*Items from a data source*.
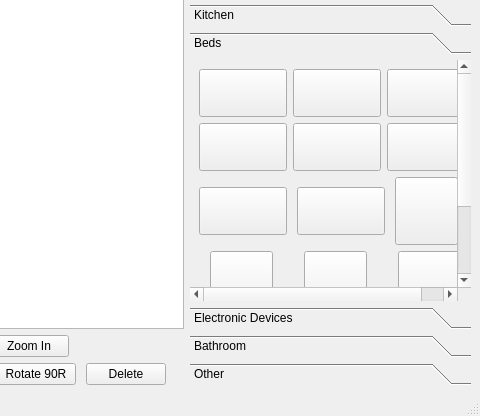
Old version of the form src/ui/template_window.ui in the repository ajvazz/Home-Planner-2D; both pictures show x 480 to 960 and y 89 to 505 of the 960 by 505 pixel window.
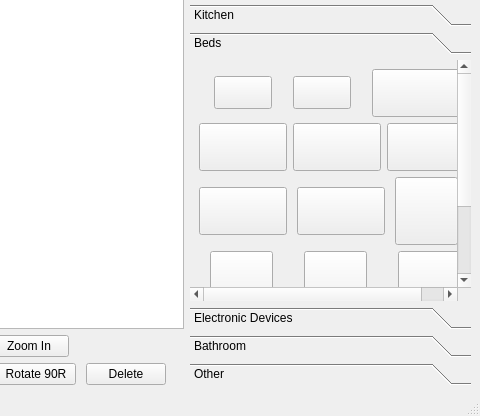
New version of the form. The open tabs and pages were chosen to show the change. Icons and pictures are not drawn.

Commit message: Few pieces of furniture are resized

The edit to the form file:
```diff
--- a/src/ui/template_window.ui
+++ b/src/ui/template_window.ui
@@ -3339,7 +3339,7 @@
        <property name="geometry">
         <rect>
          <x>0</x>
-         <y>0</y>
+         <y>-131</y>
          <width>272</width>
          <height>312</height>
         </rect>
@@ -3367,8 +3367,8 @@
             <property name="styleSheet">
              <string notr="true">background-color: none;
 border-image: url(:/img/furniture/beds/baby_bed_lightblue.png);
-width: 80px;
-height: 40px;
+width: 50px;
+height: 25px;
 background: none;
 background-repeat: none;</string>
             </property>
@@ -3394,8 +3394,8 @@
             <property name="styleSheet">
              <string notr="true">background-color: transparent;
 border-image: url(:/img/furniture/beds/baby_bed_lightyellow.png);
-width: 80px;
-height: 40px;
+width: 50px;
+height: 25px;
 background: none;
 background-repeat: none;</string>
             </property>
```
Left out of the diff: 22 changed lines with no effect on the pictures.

--

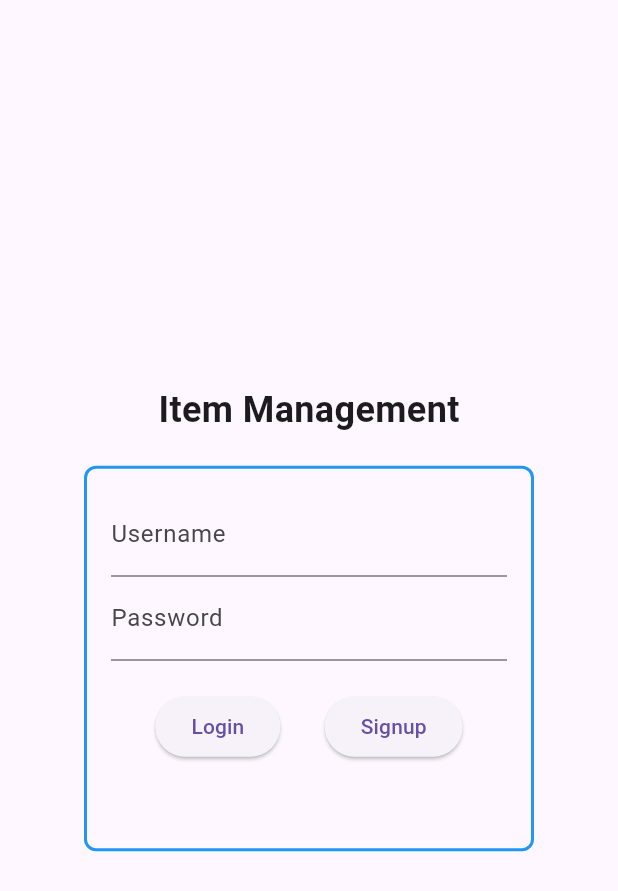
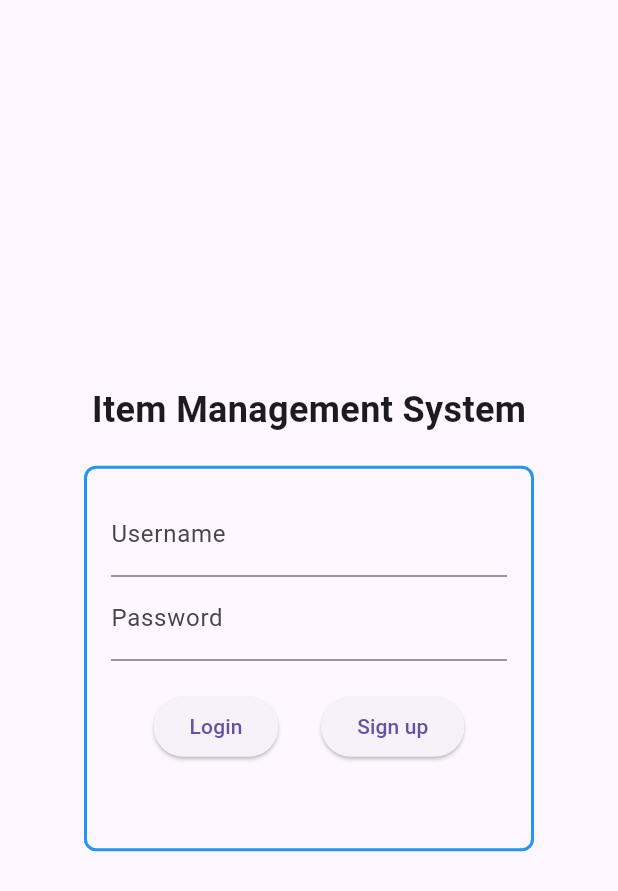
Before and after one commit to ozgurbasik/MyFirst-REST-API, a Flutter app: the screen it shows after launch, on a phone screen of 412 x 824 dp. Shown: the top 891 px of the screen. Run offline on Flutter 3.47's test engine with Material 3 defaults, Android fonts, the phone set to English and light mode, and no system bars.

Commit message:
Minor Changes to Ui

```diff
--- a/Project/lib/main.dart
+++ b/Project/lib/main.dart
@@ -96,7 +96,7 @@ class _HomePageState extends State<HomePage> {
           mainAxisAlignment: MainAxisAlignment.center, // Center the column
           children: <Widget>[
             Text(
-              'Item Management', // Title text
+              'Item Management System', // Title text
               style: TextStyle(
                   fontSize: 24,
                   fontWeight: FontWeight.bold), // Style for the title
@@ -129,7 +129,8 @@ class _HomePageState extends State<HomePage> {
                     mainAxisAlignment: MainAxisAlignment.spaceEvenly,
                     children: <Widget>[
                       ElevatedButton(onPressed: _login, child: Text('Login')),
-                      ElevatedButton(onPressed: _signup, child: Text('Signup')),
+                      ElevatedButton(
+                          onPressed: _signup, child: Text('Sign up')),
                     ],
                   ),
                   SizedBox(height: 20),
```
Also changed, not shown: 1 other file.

*Work item*. Scan the data above for the word "true". Copy every line in which it is found.

*Result of the exercise*.
              <string notr="true">background-color: none;
              <string notr="true">background-color: transparent;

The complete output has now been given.